Records drawn from a dataset:
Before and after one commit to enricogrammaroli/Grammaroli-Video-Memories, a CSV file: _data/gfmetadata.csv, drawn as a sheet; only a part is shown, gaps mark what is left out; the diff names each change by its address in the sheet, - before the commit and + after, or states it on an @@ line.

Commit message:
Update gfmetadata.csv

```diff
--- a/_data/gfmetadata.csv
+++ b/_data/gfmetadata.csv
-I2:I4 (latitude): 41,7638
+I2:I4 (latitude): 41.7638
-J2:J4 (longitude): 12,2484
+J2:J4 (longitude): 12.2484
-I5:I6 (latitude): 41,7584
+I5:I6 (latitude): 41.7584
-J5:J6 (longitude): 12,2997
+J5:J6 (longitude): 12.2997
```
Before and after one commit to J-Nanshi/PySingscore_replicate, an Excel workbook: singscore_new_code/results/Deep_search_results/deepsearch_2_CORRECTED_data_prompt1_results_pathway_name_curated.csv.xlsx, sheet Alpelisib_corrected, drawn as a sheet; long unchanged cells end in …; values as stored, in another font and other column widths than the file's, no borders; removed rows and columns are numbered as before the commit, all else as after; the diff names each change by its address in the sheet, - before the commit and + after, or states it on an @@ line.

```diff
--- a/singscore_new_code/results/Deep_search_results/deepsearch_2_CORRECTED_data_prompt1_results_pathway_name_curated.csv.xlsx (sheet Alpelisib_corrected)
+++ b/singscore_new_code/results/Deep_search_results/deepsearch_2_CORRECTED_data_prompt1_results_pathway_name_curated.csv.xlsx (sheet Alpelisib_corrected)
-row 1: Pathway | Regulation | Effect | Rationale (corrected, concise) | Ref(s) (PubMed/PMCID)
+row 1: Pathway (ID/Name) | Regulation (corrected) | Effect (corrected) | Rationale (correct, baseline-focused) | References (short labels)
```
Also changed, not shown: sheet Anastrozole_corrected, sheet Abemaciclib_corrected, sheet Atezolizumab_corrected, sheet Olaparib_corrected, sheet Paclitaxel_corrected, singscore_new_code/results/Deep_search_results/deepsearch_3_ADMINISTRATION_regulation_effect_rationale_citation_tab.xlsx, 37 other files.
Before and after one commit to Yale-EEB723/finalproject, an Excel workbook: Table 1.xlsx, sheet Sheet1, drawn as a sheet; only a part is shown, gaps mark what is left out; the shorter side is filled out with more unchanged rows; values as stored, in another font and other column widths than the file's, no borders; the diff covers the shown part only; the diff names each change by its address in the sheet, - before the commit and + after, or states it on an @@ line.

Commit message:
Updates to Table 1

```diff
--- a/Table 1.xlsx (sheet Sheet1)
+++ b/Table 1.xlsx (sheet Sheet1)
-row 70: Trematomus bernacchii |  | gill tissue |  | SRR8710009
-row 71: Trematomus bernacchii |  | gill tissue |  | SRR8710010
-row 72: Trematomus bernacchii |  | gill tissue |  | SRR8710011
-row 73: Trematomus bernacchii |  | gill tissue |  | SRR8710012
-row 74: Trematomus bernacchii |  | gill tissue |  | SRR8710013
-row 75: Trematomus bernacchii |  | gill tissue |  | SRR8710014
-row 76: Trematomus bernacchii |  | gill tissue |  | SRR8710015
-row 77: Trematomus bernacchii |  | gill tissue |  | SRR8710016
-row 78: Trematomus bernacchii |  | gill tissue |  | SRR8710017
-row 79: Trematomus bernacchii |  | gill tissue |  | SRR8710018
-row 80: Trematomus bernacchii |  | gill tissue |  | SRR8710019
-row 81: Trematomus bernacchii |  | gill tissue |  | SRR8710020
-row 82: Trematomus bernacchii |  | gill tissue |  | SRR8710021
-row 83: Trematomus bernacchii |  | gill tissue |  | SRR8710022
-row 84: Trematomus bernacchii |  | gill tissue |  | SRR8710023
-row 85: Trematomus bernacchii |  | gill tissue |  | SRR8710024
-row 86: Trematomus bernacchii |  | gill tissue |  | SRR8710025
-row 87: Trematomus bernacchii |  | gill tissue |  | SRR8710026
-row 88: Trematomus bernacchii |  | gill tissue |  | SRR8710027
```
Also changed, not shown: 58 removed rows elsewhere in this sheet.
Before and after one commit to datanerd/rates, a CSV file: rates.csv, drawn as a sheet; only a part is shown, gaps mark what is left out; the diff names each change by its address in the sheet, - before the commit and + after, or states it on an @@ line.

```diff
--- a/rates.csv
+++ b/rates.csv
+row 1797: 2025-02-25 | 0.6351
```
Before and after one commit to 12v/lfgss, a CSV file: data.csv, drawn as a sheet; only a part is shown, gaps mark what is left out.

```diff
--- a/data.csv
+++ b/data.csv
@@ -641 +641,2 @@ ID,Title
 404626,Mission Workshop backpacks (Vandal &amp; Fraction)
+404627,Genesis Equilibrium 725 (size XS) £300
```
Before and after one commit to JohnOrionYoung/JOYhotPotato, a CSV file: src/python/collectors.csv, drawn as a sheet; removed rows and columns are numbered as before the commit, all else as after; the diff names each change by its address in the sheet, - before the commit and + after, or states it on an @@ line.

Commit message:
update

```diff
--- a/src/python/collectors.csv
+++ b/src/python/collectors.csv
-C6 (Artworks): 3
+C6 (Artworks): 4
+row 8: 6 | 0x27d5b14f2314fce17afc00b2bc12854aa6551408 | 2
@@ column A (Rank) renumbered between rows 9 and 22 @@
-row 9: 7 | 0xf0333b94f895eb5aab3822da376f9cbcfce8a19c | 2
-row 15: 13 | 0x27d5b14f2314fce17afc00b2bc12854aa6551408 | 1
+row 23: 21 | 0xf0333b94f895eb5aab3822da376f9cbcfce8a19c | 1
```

TASK OBJECTIVE: For the word "what", find all matching lines in the entries above and copy them out.

SOLUTION TO THIS TASK:
Before and after one commit to enricogrammaroli/Grammaroli-Video-Memories, a CSV file: _data/gfmetadata.csv, drawn as a sheet; only a part is shown, gaps mark what is left out; the diff names each change by its address in the sheet, - before the commit and + after, or states it on an @@ line.
Before and after one commit to Yale-EEB723/finalproject, an Excel workbook: Table 1.xlsx, sheet Sheet1, drawn as a sheet; only a part is shown, gaps mark what is left out; the shorter side is filled out with more unchanged rows; values as stored, in another font and other column widths than the file's, no borders; the diff covers the shown part only; the diff names each change by its address in the sheet, - before the commit and + after, or states it on an @@ line.
Before and after one commit to datanerd/rates, a CSV file: rates.csv, drawn as a sheet; only a part is shown, gaps mark what is left out; the diff names each change by its address in the sheet, - before the commit and + after, or states it on an @@ line.
Before and after one commit to 12v/lfgss, a CSV file: data.csv, drawn as a sheet; only a part is shown, gaps mark what is left out.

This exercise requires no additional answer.